▶ Problem requirements
In the entries below, count every line that has the string "vertical", and answer with that count alone.

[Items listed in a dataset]
-- Opening Marker --
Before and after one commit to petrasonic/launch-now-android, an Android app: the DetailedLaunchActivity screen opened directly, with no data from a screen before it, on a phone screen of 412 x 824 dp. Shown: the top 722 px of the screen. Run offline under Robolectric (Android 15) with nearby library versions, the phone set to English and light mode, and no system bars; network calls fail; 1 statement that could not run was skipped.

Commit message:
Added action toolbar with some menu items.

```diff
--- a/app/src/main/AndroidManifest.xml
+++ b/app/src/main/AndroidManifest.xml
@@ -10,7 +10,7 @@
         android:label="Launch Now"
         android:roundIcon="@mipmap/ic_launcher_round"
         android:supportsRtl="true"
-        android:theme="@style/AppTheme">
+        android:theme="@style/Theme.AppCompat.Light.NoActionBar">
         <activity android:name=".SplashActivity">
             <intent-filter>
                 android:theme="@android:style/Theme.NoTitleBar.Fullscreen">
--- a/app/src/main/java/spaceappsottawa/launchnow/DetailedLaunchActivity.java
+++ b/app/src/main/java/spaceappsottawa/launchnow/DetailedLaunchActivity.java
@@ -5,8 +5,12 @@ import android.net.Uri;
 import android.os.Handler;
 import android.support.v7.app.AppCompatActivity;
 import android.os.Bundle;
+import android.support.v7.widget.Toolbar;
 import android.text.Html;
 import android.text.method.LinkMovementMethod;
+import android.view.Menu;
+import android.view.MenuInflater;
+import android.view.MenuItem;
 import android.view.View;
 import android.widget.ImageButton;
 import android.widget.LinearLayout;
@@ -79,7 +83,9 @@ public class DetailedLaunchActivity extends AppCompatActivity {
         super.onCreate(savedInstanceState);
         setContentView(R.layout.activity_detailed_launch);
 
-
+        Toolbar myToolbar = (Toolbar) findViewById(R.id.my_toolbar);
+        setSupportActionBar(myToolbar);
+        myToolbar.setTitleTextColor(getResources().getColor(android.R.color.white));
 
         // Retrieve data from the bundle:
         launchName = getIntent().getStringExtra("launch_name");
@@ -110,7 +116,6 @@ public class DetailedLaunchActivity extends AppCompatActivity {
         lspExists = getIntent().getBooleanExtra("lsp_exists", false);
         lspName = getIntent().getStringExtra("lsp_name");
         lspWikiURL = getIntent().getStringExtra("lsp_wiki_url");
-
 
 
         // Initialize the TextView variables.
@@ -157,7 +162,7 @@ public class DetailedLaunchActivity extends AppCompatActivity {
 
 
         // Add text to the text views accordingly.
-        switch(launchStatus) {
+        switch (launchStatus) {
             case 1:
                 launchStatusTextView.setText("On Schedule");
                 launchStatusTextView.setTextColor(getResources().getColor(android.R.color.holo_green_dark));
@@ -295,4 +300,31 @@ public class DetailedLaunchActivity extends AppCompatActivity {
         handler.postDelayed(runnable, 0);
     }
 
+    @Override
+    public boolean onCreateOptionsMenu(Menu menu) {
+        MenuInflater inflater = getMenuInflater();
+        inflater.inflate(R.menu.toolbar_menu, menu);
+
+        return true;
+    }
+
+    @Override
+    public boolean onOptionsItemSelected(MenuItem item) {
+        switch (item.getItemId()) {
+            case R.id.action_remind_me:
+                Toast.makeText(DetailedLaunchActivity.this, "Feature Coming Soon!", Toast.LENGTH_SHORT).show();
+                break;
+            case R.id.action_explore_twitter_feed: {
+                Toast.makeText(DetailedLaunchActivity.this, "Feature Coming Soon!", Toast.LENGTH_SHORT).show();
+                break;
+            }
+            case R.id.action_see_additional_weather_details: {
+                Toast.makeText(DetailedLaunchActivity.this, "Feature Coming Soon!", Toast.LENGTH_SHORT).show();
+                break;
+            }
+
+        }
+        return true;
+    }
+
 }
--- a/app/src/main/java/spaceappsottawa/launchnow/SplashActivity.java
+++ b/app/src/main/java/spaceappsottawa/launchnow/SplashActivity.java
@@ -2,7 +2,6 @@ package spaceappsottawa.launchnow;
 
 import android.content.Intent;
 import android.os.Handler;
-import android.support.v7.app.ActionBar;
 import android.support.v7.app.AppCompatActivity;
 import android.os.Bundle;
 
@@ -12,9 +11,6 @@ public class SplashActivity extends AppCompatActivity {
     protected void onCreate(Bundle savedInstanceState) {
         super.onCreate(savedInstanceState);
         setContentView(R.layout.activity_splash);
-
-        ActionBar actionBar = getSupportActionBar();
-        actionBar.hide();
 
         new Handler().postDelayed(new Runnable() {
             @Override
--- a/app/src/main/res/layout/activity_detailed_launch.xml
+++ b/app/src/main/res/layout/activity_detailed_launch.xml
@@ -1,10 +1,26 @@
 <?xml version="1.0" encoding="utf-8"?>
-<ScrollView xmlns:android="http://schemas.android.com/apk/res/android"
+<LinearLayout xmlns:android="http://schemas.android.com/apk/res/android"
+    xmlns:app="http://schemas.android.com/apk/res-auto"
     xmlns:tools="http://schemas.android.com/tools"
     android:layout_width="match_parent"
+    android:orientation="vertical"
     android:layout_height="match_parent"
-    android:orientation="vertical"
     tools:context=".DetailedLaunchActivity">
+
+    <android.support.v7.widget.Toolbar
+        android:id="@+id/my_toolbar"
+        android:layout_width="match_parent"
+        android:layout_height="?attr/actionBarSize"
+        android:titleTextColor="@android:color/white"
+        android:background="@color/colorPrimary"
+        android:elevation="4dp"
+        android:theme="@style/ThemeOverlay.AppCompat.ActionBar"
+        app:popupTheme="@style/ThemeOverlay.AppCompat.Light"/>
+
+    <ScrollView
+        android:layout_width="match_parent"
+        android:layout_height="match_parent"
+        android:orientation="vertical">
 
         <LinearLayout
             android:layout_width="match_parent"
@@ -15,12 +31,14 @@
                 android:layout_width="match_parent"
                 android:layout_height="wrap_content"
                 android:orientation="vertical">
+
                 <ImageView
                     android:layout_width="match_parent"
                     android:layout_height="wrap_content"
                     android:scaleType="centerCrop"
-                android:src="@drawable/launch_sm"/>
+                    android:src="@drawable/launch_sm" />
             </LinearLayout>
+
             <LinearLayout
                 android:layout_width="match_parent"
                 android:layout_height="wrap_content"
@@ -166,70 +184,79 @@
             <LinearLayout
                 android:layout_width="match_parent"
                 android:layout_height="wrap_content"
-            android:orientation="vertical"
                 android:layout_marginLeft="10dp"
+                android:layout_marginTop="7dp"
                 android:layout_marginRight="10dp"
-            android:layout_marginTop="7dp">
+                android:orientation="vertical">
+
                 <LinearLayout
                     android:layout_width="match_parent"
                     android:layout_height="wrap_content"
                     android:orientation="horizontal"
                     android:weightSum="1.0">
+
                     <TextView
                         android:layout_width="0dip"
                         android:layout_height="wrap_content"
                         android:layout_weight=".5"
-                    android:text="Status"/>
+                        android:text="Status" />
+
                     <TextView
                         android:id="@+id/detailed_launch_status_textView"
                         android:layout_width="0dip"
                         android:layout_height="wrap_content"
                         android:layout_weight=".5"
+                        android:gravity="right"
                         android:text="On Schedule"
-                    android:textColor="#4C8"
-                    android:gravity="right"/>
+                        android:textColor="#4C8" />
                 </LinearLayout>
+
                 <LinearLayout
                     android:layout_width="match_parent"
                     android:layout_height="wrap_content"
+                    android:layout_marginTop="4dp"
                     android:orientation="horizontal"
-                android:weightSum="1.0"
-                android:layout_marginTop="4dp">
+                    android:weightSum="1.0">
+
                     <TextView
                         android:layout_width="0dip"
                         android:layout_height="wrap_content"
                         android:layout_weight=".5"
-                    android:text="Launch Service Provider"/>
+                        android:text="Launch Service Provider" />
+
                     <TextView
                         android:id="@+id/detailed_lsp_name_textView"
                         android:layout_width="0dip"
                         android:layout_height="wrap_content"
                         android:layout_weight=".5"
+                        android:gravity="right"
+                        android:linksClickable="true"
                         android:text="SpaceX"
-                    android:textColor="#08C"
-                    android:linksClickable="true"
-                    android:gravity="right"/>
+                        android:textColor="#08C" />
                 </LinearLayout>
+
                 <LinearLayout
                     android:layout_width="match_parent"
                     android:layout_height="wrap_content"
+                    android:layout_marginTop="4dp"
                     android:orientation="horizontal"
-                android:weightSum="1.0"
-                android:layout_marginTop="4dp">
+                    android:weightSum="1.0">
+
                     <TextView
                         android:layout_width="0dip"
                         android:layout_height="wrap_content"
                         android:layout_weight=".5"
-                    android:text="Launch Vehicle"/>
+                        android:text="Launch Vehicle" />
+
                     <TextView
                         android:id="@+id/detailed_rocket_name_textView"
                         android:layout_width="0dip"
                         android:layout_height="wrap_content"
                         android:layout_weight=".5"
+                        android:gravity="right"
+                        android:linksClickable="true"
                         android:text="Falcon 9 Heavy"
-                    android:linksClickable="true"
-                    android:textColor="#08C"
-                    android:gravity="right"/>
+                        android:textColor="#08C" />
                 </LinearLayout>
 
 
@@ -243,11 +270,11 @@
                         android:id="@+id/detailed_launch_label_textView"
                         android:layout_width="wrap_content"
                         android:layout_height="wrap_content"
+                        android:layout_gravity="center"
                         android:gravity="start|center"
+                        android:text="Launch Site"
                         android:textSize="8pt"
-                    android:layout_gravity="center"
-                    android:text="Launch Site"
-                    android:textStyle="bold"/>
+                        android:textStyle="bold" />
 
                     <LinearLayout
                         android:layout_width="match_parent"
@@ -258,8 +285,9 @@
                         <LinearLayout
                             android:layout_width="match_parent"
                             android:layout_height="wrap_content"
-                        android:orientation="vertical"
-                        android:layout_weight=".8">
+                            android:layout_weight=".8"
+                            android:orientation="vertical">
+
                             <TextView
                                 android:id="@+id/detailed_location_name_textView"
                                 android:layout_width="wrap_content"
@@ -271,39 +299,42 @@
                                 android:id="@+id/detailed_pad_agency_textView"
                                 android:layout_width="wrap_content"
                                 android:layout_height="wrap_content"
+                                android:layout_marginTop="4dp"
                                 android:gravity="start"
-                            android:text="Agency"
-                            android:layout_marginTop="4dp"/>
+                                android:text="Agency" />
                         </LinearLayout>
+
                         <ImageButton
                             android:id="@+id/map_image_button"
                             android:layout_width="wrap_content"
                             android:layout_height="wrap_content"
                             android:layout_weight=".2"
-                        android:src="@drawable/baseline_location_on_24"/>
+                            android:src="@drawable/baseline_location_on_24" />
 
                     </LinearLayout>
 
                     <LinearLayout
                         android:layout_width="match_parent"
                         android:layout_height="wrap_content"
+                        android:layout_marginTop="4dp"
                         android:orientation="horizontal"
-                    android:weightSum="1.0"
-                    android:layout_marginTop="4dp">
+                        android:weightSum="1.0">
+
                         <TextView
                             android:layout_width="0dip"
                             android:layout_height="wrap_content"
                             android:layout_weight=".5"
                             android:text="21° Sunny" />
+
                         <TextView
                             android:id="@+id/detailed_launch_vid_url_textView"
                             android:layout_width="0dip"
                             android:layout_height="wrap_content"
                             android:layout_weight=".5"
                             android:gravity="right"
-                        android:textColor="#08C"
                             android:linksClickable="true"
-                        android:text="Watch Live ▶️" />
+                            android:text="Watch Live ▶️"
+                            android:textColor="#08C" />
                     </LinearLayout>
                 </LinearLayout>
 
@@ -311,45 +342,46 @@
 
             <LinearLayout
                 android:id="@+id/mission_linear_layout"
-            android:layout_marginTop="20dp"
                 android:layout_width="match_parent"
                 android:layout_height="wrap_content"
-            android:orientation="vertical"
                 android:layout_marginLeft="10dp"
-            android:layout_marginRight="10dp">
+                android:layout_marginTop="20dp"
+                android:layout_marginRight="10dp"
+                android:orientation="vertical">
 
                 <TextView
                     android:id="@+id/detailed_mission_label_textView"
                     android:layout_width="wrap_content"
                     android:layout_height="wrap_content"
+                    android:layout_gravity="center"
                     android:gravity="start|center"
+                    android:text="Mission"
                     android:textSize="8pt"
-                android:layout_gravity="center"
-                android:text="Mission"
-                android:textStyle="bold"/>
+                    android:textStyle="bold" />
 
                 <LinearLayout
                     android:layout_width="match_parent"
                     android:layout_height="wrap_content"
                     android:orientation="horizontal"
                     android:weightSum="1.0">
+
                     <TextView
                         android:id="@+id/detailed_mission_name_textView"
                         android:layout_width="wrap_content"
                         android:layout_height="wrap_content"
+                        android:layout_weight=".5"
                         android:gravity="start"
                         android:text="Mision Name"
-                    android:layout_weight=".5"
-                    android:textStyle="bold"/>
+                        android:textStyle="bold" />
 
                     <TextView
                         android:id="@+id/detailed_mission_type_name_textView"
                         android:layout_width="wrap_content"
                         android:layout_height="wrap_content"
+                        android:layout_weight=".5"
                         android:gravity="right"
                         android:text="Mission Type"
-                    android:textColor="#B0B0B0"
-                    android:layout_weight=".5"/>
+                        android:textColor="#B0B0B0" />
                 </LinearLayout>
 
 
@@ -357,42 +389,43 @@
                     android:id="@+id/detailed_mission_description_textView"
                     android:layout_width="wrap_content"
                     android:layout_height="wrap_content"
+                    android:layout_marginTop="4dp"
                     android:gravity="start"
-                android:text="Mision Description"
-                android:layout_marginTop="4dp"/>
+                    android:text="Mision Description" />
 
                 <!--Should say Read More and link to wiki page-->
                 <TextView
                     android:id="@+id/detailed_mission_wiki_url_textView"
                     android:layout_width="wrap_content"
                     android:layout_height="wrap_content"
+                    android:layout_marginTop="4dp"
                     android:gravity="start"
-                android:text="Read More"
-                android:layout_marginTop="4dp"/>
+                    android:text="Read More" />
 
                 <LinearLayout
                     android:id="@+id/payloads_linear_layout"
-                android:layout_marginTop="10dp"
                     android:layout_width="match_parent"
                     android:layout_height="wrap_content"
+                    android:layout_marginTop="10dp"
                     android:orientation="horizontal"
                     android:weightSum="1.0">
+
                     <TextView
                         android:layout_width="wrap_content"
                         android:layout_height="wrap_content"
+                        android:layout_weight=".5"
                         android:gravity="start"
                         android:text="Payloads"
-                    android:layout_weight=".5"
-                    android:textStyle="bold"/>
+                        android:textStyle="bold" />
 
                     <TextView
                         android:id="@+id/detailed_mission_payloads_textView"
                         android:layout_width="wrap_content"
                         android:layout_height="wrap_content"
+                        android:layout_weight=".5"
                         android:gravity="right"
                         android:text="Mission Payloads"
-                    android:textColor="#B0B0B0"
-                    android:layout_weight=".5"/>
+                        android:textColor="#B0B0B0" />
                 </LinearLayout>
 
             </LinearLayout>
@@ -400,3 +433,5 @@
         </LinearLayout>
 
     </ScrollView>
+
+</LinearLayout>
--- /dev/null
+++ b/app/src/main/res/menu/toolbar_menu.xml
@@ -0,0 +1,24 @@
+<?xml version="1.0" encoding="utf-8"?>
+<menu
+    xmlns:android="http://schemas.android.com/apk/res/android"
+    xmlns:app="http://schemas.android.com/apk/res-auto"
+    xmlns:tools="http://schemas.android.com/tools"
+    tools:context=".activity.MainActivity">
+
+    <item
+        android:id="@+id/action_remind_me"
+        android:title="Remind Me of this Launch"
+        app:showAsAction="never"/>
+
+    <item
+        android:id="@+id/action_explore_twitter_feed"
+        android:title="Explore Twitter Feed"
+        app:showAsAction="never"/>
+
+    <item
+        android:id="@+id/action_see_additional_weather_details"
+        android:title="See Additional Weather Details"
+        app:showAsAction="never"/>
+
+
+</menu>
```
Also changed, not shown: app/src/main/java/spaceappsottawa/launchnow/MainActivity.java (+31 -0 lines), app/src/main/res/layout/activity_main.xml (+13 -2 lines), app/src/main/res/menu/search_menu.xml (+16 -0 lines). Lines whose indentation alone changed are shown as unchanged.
-- Closing Marker --
▶ Your solution
10